Pro-Tips for Success

Now that we’ve covered the major ingredient change-ups you’ll encounter in this recipe, all that’s really left to do is mix, roll, cut, and bake. Here are just a few quick-tips: 

  • The recipe calls for “very soft butter;” make sure yours is truly soft (like barely still a solid), or else you’ll encounter problems.
  • When you mix together your wet ingredients for the dough, it’s likely that you’ll have some small pieces of butter that don’t fully incorporate—that’s totally fine. Just be sure to thoroughly combine your wet ingredients into the dry ingredients. (Be thorough, but careful not to over-mix.)
  • Go borrow your kid’s ruler when it comes time to roll and cut. It may seem arduous, but having a measure is so much easier than eyeballing it. This isn’t about perfection, it’s about saving yourself frustration. 
  • When rolling your dough into a log, try to make the roll as tight as you can. This makes it easier/less messy to transfer your rolls to a baking pan. 
  • If you have a sharp serrated knife, that’s what you should use to cut your rolls. 
  • Even if your cinnamon rolls aren’t super brown toward the end of baking, give one a light tap with a fork; if the exterior edges feel crisped, pull them out. There’s nothing sadder than an over-baked cinnamon roll. 
  • Give them a few minutes to cool down after you pull them from the oven, but you want to ice your cinnamon rolls while they’re still warm. 
  • These rolls are best served with a fork and a tall glass of milk. 
Darcy Lenz

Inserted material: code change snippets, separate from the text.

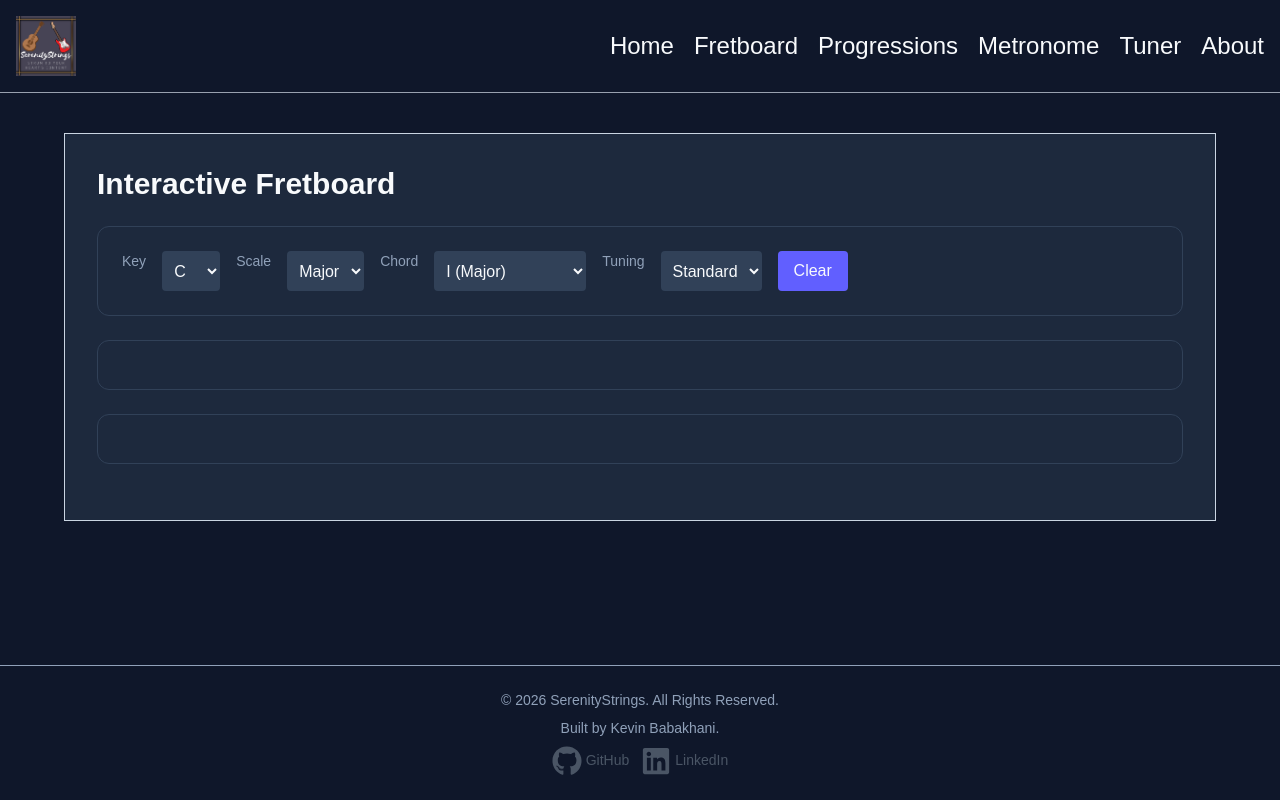
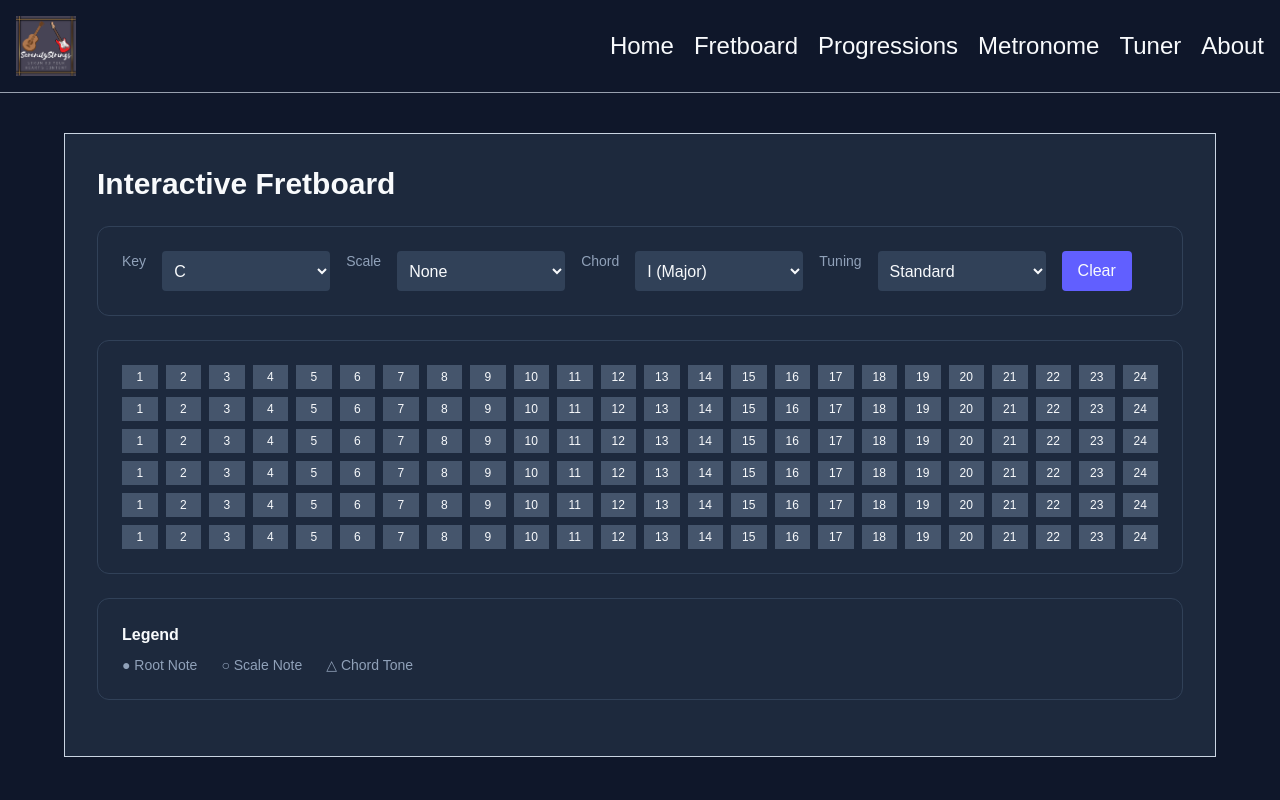
Before and after one commit to SerenityStrings/serenitystrings-client, a Next.js app: page /fretboard in a window 1280 px wide. Shown: the top 800 px of the page. Built offline with nearby package versions, Linux system fonts and the light colour scheme.

Commit message:
Created temporary/mock fretboard grid.

```diff
--- a/src/app/fretboard/page.tsx
+++ b/src/app/fretboard/page.tsx
@@ -19,7 +19,7 @@ const FretboardPage = () => {
 
           {/* Key */}
           <label className = "text-sm text-slate-400"> Key </label>
-        <select className = "bg-slate-700 p-2 rounded">
+          <select className = "w-42 bg-slate-700 p-2 rounded">
             <option> C </option>
             <option> C# </option>
             <option> D </option>
@@ -36,14 +36,15 @@ const FretboardPage = () => {
 
           {/* Scale */}
           <label className = "text-sm text-slate-400"> Scale </label>
-        <select className = "bg-slate-700 p-2 rounded">
+          <select className = "w-42 bg-slate-700 p-2 rounded">
+            <option> None </option>
             <option> Major </option>
             <option> Minor </option>
           </select>
 
           {/* Chord */}
           <label className = "text-sm text-slate-400"> Chord </label>
-        <select className = "bg-slate-700 p-2 rounded">
+          <select className = "w-42 bg-slate-700 p-2 rounded">
             <option> I (Major) </option>
             <option> ii (Minor) </option>
             <option> iii (Minor) </option>
@@ -54,8 +55,9 @@ const FretboardPage = () => {
             <option> Dm </option>
           </select>
 
+          {/* Tuning */}
           <label className = "text-sm text-slate-400"> Tuning </label>
-        <select className = "bg-slate-700 p-2 rounded">
+          <select className = "w-42 bg-slate-700 p-2 rounded">
             <option> Standard </option>
             <option> Drop D </option>
           </select>
@@ -64,16 +66,67 @@ const FretboardPage = () => {
             Clear
           </button>
         </div>
-
       </section>
 
       {/* Fretboard Display */}
-      <section className=  "bg-slate-800 p-6 rounded-xl border border-slate-700 mb-6">
 
+      {/* Main fretboard section container (the dark box) */}
+      <section className = "bg-slate-800 p-6 rounded-xl border border-slate-700 mb-6">
+
+        {/* This wraps all 6 string rows vertically */}
+        <div className = "flex flex-col gap-2">
+
+          {/* Loop 6 times to create 6 strings */}
+          {
+                                          // Current element value, current index
+            Array.from({ length: 6 }).map((_, rowIndex) => (
+
+              // Each row represents ONE string
+              <div
+                key = {rowIndex} // Required by React to track elements efficiently
+                className = "grid gap-2" // Grid layout for frets + spacing between cells
+
+                // create a CSS Grid container with exactly 24 columns that are all equally sized,
+                // taking up the full width of the container.
+                style = {{ gridTemplateColumns: "repeat(24, 1fr)" }}
+              >
+
+                {/* Inner loop: creates 24 frets for each string */}
+                {
+                                                  // Current element value, current index
+                  Array.from({ length: 24 }).map((_, colIndex) => (
+
+                    // Each cell represents ONE fret position
+                    <div
+                      key = {colIndex} // Unique key for each cell
+                      className = "bg-slate-600 h-6 flex items-center justify-center text-xs"
+                      // bg-slate-600 → visible cell color
+                      // h-6 → cell height
+                      // flex + items-center + justify-center → centers text inside
+                      // text-xs → small font for numbers
+                    >
+                      {/* Display fret number (1–24) for now (debugging/visual aid) */}
+                      {colIndex + 1}
+                    </div>
+
+                  ))
+                }
+
+              </div>
+            ))
+          }
+
+        </div>
       </section>
 
       {/* Legend */}
       <section className = "bg-slate-800 p-6 rounded-xl border border-slate-700 mb-6">
+      <h2 className="font-semibold mb-2">Legend</h2>
+        <div className = "flex gap-6 text-sm text-slate-400">
+          <span>● Root Note</span>
+          <span>○ Scale Note</span>
+          <span>△ Chord Tone</span>
+        </div>
 
       </section>
     </main>
```
Lines whose indentation alone changed are shown as unchanged.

The Icing On Top

As if the buttery, gooey brown sugar-cinnamon filling weren’t decadent enough, everyone knows a cinnamon roll isn’t complete without a creamy icing draped over the top. And our easy, no-yeast cinnamon rolls deserve only the best—which is why we’re making brown butter (A.K.A. the best tasting substance known to mankind). Making brown butter is nothing more than toasting the milk solids present in butter until they’re fragrant and caramelized, yielding one of the most nutty and richly delicious flavor boosters imaginable. Basically, you melt butter and cook it over medium-low heat until the smell makes you want to spoon it straight from the pan. If you’ve never made brown butter, you’re in for a serious delight. The fact that something so good can be created so easily will surely renew your faith in the world. 

Once you’ve made your brown butter, you can pour it directly from the stove over a (3-ounce) block of cream cheese, whisk it until smooth and then stir in just a bit of powdered sugar, some vanilla, and a pinch of salt to make a toasty, salty-sweet icing for the ages. Slather this mixture over your fresh-from-the-oven cinnamon rolls and that’s it, you’re ready to wow whoever’s sitting at your breakfast table.